• _What to produce_: Whenever the word "Email" turns up in a line below, that line should be copied.

• _Information supplied_:
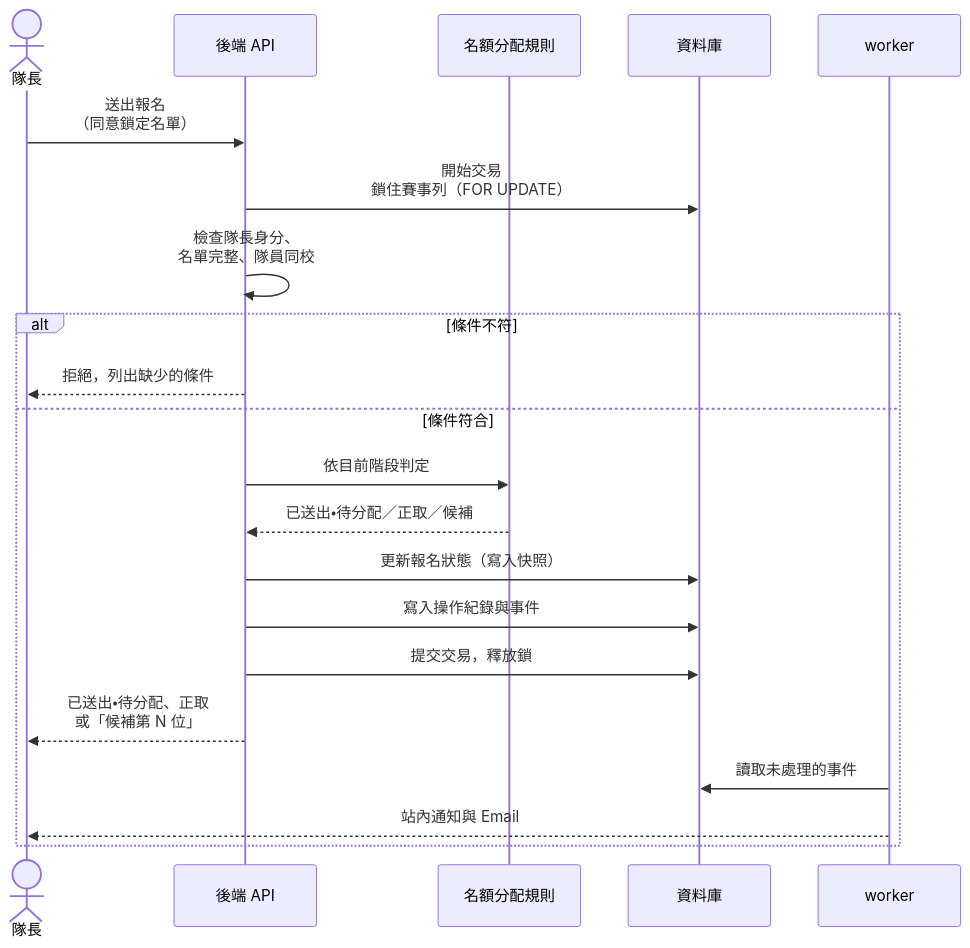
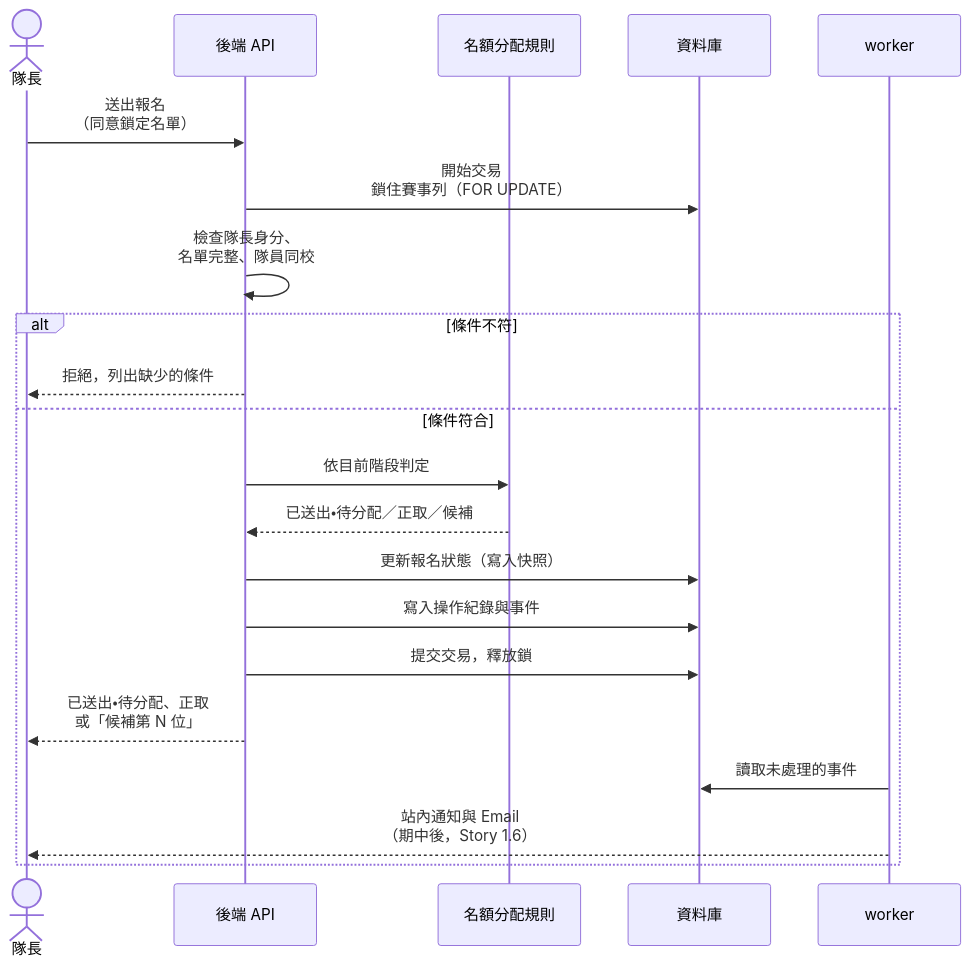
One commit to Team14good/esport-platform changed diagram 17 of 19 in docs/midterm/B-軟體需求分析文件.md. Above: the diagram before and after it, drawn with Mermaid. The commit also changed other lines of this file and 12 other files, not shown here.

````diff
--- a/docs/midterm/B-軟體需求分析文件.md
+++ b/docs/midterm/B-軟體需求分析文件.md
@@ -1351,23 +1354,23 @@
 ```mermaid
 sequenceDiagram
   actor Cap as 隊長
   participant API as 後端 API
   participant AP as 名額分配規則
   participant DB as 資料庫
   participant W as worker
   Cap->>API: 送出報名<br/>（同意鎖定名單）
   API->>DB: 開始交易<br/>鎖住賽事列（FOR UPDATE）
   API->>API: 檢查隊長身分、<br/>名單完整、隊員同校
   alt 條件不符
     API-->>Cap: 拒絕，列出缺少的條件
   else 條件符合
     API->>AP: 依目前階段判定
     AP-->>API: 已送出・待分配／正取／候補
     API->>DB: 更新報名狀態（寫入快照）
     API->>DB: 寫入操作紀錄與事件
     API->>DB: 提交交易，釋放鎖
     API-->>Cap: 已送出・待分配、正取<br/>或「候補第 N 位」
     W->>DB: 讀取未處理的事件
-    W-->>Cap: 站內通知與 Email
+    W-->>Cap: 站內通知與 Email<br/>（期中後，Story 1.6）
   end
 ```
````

• _Response box_:
-    W-->>Cap: 站內通知與 Email
+    W-->>Cap: 站內通知與 Email<br/>（期中後，Story 1.6）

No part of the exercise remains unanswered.